WHILDEN’S POND 4 © 2002Big Cypress Gallery
During the winter, so many birds fly into the pond, it’s like having the Discovery Channel outside the cottage window. Achieving the correct exposure to photograph birds with a large format camera is difficult, so I set up Niki’s Pentax 6″ x 7″ camera, with an 1200mm lens, in a position where I would only have to open the window to take a photograph. My ideal way of shooting birds is from our sunroom . . . in air conditioning. The Great Egret The great egret stands in stark contrast to most of its wetland habitat with its jet-black legs, keen yellow eyes, regal pose, and suit of brilliant white feathers. There are 17 wading bird species in the Everglades, and each has a unique method of capturing food. A great egret stands still atop a branch or walks stealthily through shallow waters searching for fish, frogs, freshwater eels, and even young snakes and alligators. When it finds its prey, the egret delivers a deadly jab with its dagger-like bill. When surrounding wet prairies have dried up, and fish have retreated to the only remaining water holes, ponds such as this become opportune vistas for observing wildlife and their distinctive behavioral patterns. Whilden’s Pond 4 was taken with a Pentax 6×7 camera on Ilford XP2 film. This photograph is hand-printed in Clyde’s darkroom on fiber-based paper, selenium toned, then mounted and matted to current archival standards. The photograph is a limited edition and signed by Clyde. Camera settings f/22 | 1200mm Takumar lens| 1/4 second Disclaimer – Cropping, contrast, and image density may vary. Darkroom prints have a border. Please call the gallery for the exact image size.

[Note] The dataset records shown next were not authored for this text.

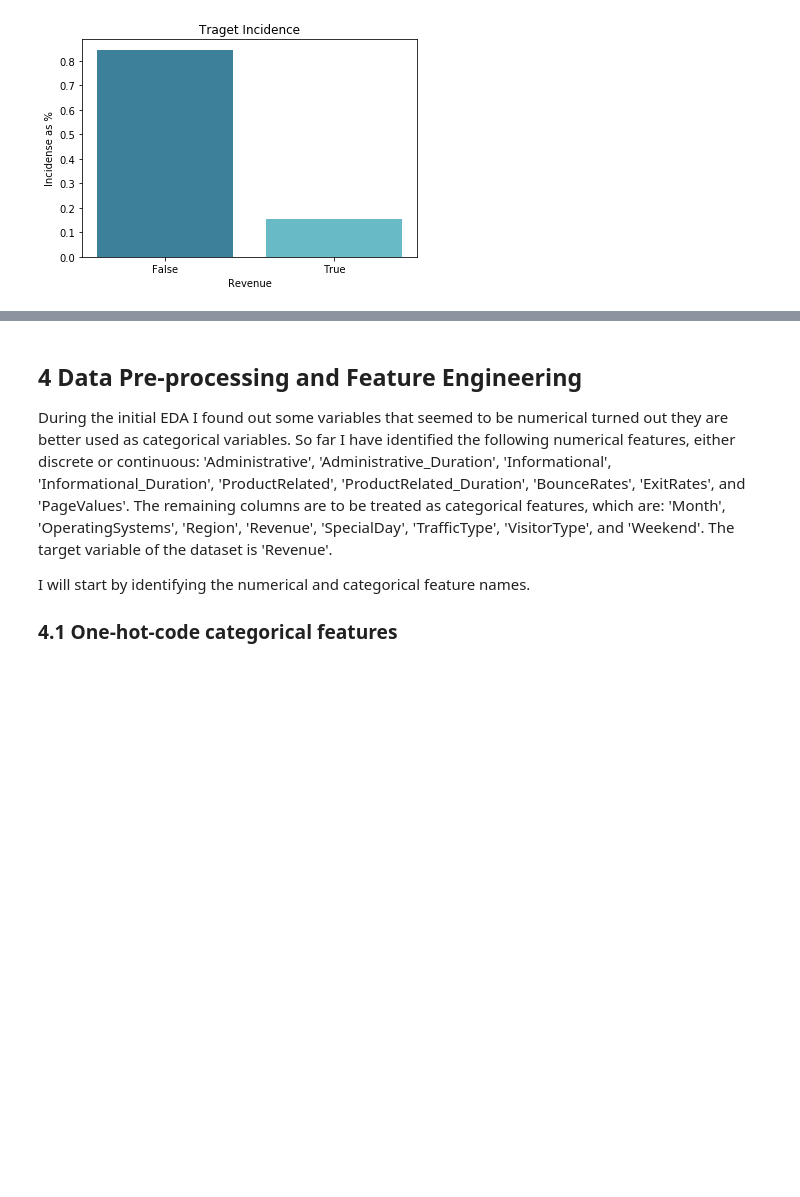
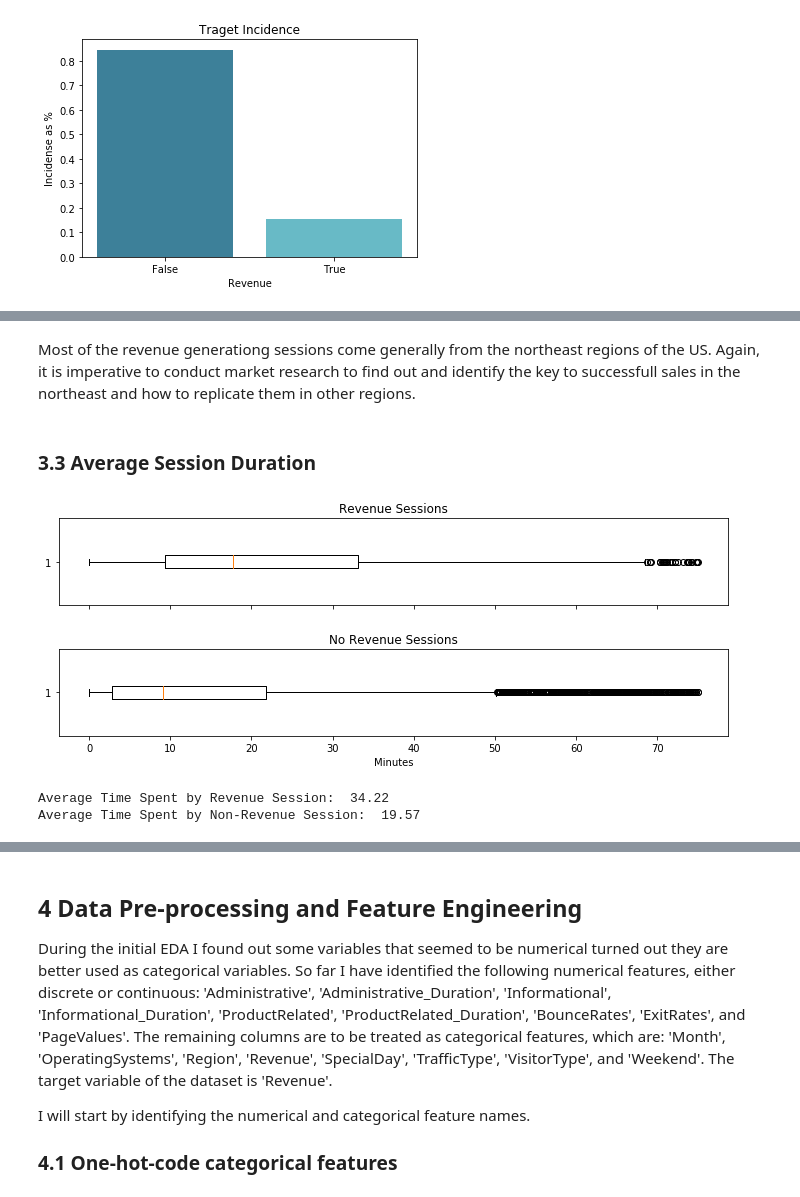
Before and after one commit to a123priya/dsc-mod-5-project-online-ds-pt-021119, a Jupyter notebook: student.ipynb, the cells around one changed output, grey strips where cells are left out. Drawn from its saved outputs; the diff is of its cells as text; code cells hidden in the pictures; blank space fills up the shorter version.

```diff
--- a/student.ipynb
+++ b/student.ipynb
@@ -580,0 +676,26 @@ A 15% target incidence considering the amount of data in the dataset could work,
+# %% [markdown]
+Most of the revenue generationg sessions come generally from the northeast regions of the US. Again, it is imperative to conduct market research to find out and identify the key to successfull sales in the northeast and how to replicate them in other regions.
+# %% [markdown]
+### 3.3 Average Session Duration
+# %%
+total_duration = data[['Administrative_Duration','Informational_Duration', 'ProductRelated_Duration','Revenue']]
+total_duration['total_duration_mins'] = ((total_duration['Administrative_Duration']+
+                                    total_duration['Informational_Duration']+
+                                    total_duration['ProductRelated_Duration'])/60)
+total_duration_t = total_duration[total_duration['Revenue']==True]
+total_duration_f = total_duration[total_duration['Revenue']==False]
+#boxplot bedrooms and bathrooms to check for outliers.
+fig, (ax1, ax2) = plt.subplots(nrows = 2, ncols = 1, figsize = (12,4), sharex=True)
+ax1.boxplot(total_duration_t[total_duration_t['total_duration_mins']<75].total_duration_mins, vert=False)
+ax2.boxplot(total_duration_f[total_duration_f['total_duration_mins']<75].total_duration_mins,vert=False)
+ax1.set_title('Revenue Sessions')
+ax2.set_title('No Revenue Sessions')
+plt.subplots_adjust(hspace=0.50)
+plt.xlabel('Minutes')
+plt.show()
+print('Average Time Spent by Revenue Session: ',round(total_duration_t['total_duration_mins'].mean(),2))
+print('Average Time Spent by Non-Revenue Session: ',round(total_duration_f['total_duration_mins'].mean(),2))
+# %% [output]
+[figure, added]
+Average Time Spent by Revenue Session:  34.22
+Average Time Spent by Non-Revenue Session:  19.57
```
Also changed, not shown: parts of 35 cells of this notebook, 4 other files.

To learn more about the darkroom printing process, click here.